Quantcast

Resident battles to overcome autism challenges

Stacy M. Brown | 5/2/2014, 6 a.m.
(Left to right) Donte Lewis with his mother, Angelia Lewis, his brother Isaiah Lewis; and his cousins Obelia Exum and Admed Exum. Courtesy Photo

— Donte Lewis is a budding entrepreneur with just one wish. He wants to be as successful in his media interests as his mother Angelia Lewis is with her natural hair care business.

“I want to take my business to the next level, be more like my mom because she’s done such a great job building her company and being successful,” said Lewis, 24.

While his mother certainly has worked hard to succeed while raising two sons on the autism spectrum, even she concedes that her son’s battle with autism provides an obstacle that has never been easy to overcome.

Bullied in middle school and told later by a school counselor that he should consider dropping pursuit of a degree; Donte proved undaunted and stubbornly drew on the support of his family, friends and his belief in God.

“The Devil is a liar and you have to fight to your wits end,” he said.

That fight continued despite studies that suggest that as little as three percent of autistic children are able to recover and live normal lives. Even with regular therapy, which is often carefully designed educational and social activities, the vast majority are unable to lead regular lives, according to officials at the National Autism Association.

April is Autism Awareness Month and Donte has taken the to prove that success can be achieved.

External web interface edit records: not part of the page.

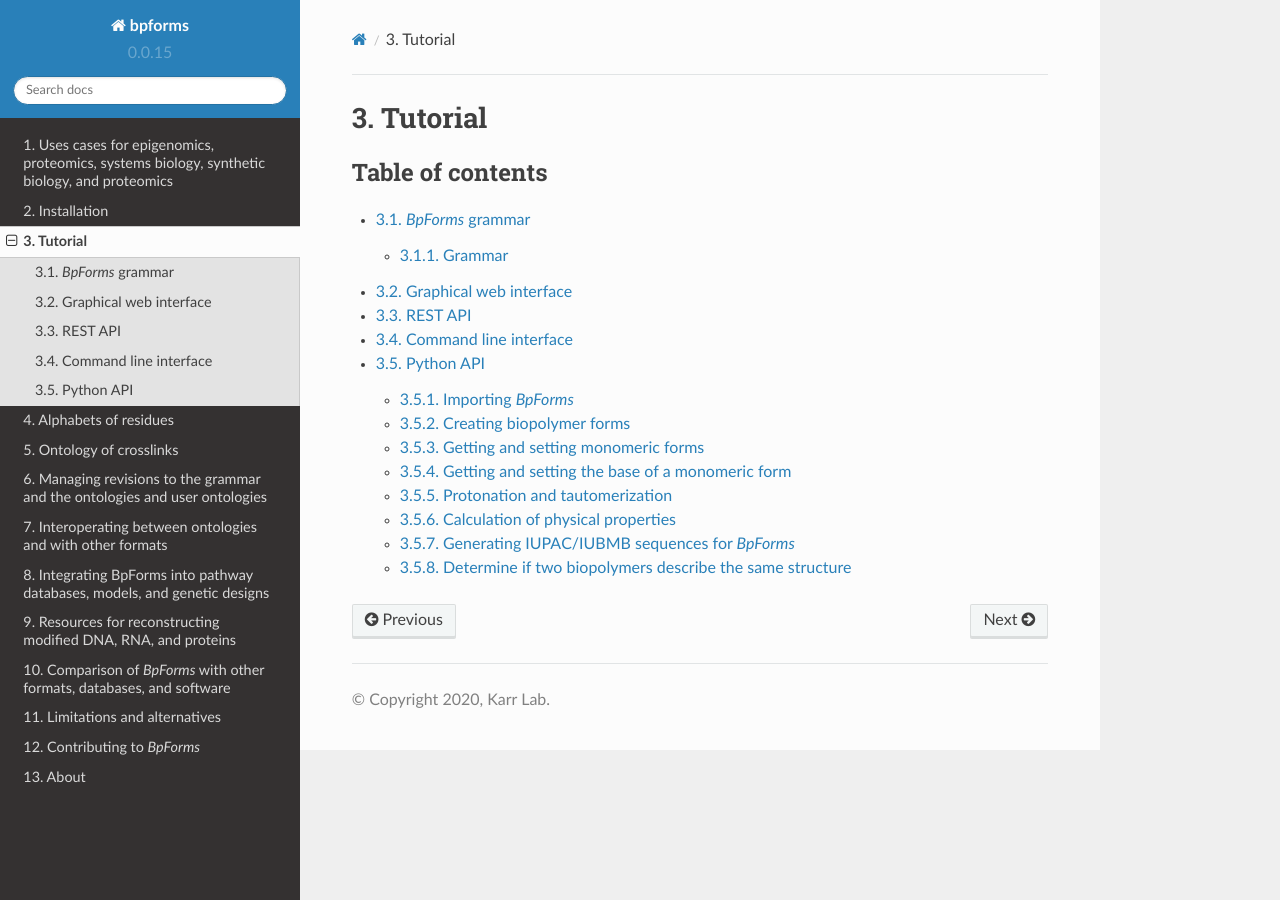
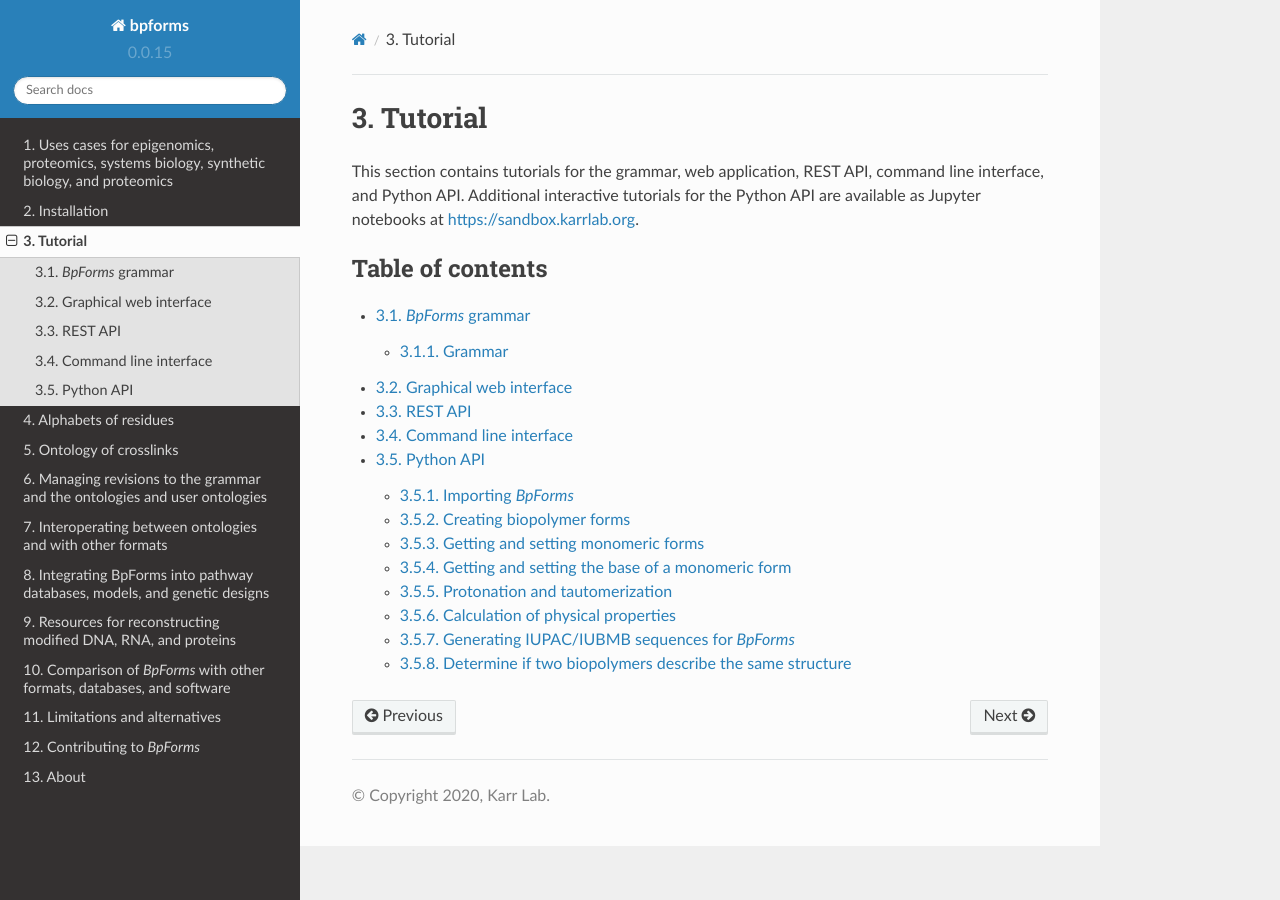
Before and after one commit to KarrLab/bpforms, a Sphinx documentation site: the page built from docs/tutorial.rst, in a window 1280 px wide. Built offline with Sphinx 7.4.7 and the Read the Docs theme 2.0.0, drawn with Linux system fonts in a browser that asks for light colours; pages that are not in the unit, such as notebooks, are missing from menus.

Commit message:
adding links to Jupyter tutorials to docs

```diff
--- a/docs/tutorial.rst
+++ b/docs/tutorial.rst
@@ -1,5 +1,7 @@
 Tutorial
 ========
+
+This section contains tutorials for the grammar, web application, REST API, command line interface, and Python API. Additional interactive tutorials for the Python API are available as Jupyter notebooks at `https://sandbox.karrlab.org <https://sandbox.karrlab.org/tree/bpforms>`_.
 
 .. toctree::
     :maxdepth: 2
```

He operates his own small business, D.J. L’s Media Services, which specializes in videography, photography, video advertisements and journalism.

He says that he is currently seeking a part-time journalism job to help support his business endeavor. He keeps busy by filming birthday parties, weddings and other gatherings for family, friends and clients.

“I do all of my mom’s shows and other events,” he said.

Donte has earned an associates degree in IT-Multimedia at the ITT Technical Institute in Baltimore. He was inducted into the National Technical Honor Society and graduated with a 3.42 grade point average.

“It’s determination on my part,” he said. “I guess I’m always willing to go the extra mile and even though it’s challenging, I haven’t let autism stand in the way.”

There’s no known single cause for autism, but health officials said it’s generally accepted that it’s caused by abnormalities in brain structure and function. In many families, there appears to be a pattern of autism or related disabilities, further supporting the theory that the disorder has a genetic basis.

The characteristic behaviors of autism spectrum disorder could be apparent in infancy, but usually become obvious during early childhood ages of between 24 months to six years, according to the nonprofit, Autism Society.

Symptoms could include a baby not babbling, cooing or gesturing by 12 months old; has not uttered a single word by 16 months; does not say two-word phrases on his own by 24 months; or has any loss of any language or social skill at any age.

About 1 percent of the population of children in the U.S. ages 3 to 17 have an autism spectrum disorder and 1 to 1.5 million Americans live with autism while just 56 percent of students with the illness complete high school.

About a decade ago, Donte started a social club for young people with autism, called “Boys Nite Out,” where anyone on the spectrum can get together for lunch and encouraging interaction.

Recently, he wrote, produced, directed and starred in a show that he titled, “The Chunky Willis Show.”

“We just thought that it would be something that all of us with autism could relate to because most of us on the autism spectrum have a lot in common like movies, video games and sports,” he said.

“Boys Nite Out” has been a successful tool in helping Donte and his friends cope with the various challenges they face and it has helped to boost their confidence in their social lives, according to Donte.

“I always say that I may have autism, but autism doesn’t have me,” Donte said. “I just want everyone, every parent to know, that when their child has been diagnosed, it’s not a diagnosis that says they cannot achieve. They shouldn’t panic and think that they can’t do this or they won’t be able to do that. It’s challenging for sure, but we can still achieve and I’m going to be a success, God willing.”